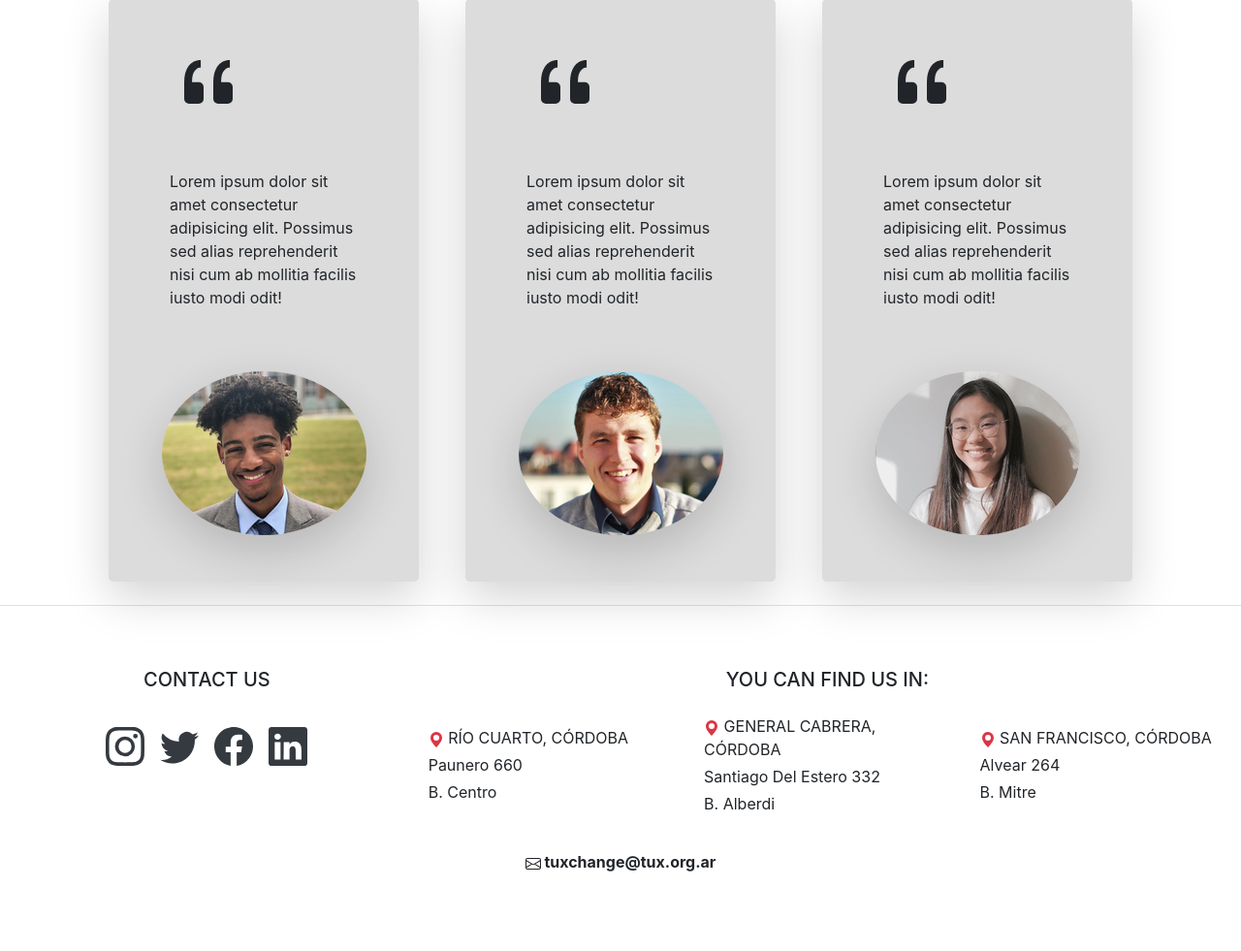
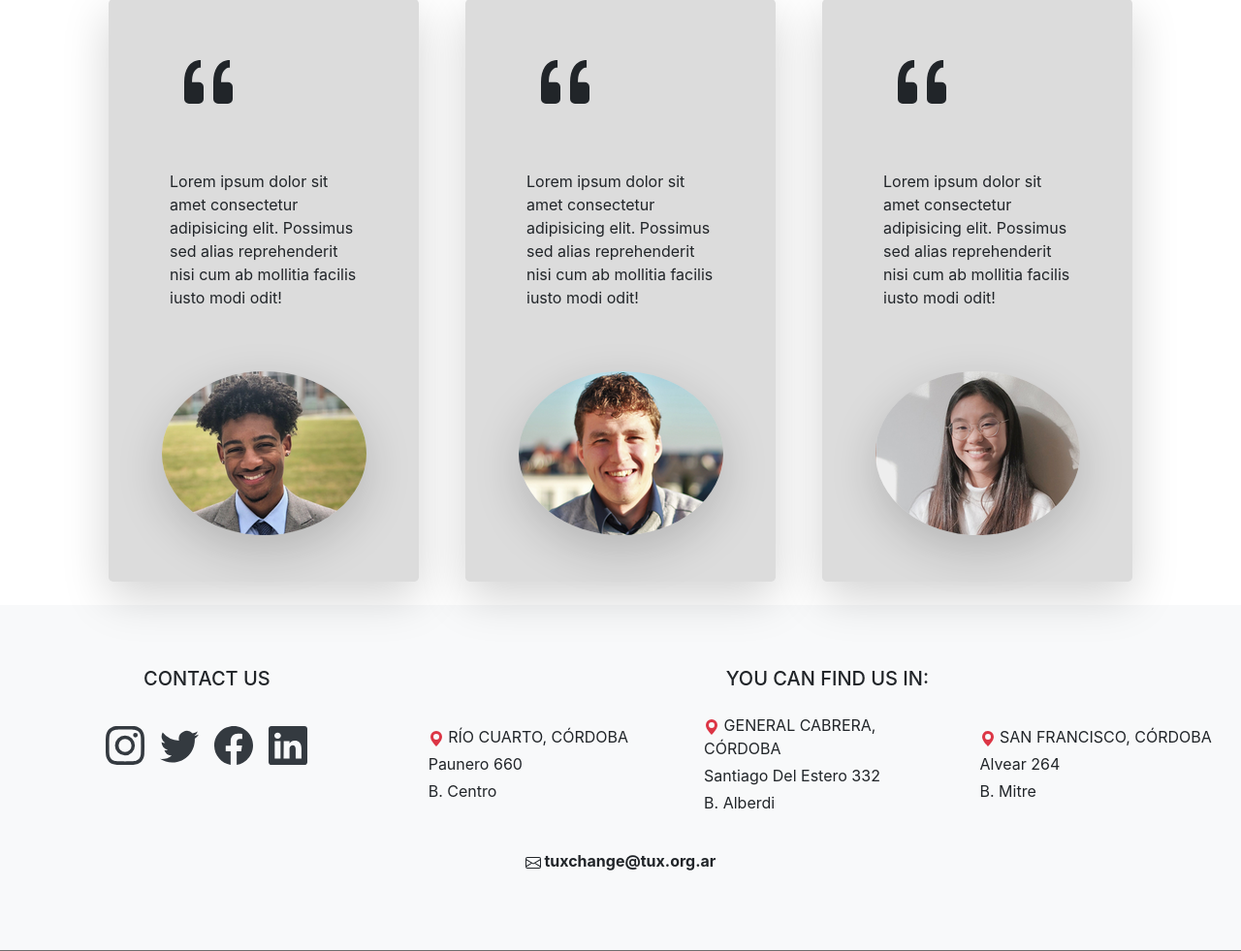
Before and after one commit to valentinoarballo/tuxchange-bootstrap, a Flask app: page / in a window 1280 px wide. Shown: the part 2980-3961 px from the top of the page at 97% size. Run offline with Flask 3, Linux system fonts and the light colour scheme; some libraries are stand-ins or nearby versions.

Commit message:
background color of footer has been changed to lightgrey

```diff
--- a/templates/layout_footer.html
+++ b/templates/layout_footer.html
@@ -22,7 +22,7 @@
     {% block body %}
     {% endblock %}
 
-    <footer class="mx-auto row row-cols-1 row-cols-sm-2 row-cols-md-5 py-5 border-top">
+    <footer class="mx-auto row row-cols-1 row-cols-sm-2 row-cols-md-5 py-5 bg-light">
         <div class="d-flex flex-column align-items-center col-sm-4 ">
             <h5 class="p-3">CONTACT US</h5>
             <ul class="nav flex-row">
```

§ §

Return all of the records above exactly as written. Omit each picture.

Before and after one commit to valentinoarballo/tuxchange-bootstrap, a Flask app: page / in a window 1280 px wide. Shown: the part 2980-3961 px from the top of the page at 97% size. Run offline with Flask 3, Linux system fonts and the light colour scheme; some libraries are stand-ins or nearby versions.

Commit message:
background color of footer has been changed to lightgrey

```diff
--- a/templates/layout_footer.html
+++ b/templates/layout_footer.html
@@ -22,7 +22,7 @@
     {% block body %}
     {% endblock %}
 
-    <footer class="mx-auto row row-cols-1 row-cols-sm-2 row-cols-md-5 py-5 border-top">
+    <footer class="mx-auto row row-cols-1 row-cols-sm-2 row-cols-md-5 py-5 bg-light">
         <div class="d-flex flex-column align-items-center col-sm-4 ">
             <h5 class="p-3">CONTACT US</h5>
             <ul class="nav flex-row">
```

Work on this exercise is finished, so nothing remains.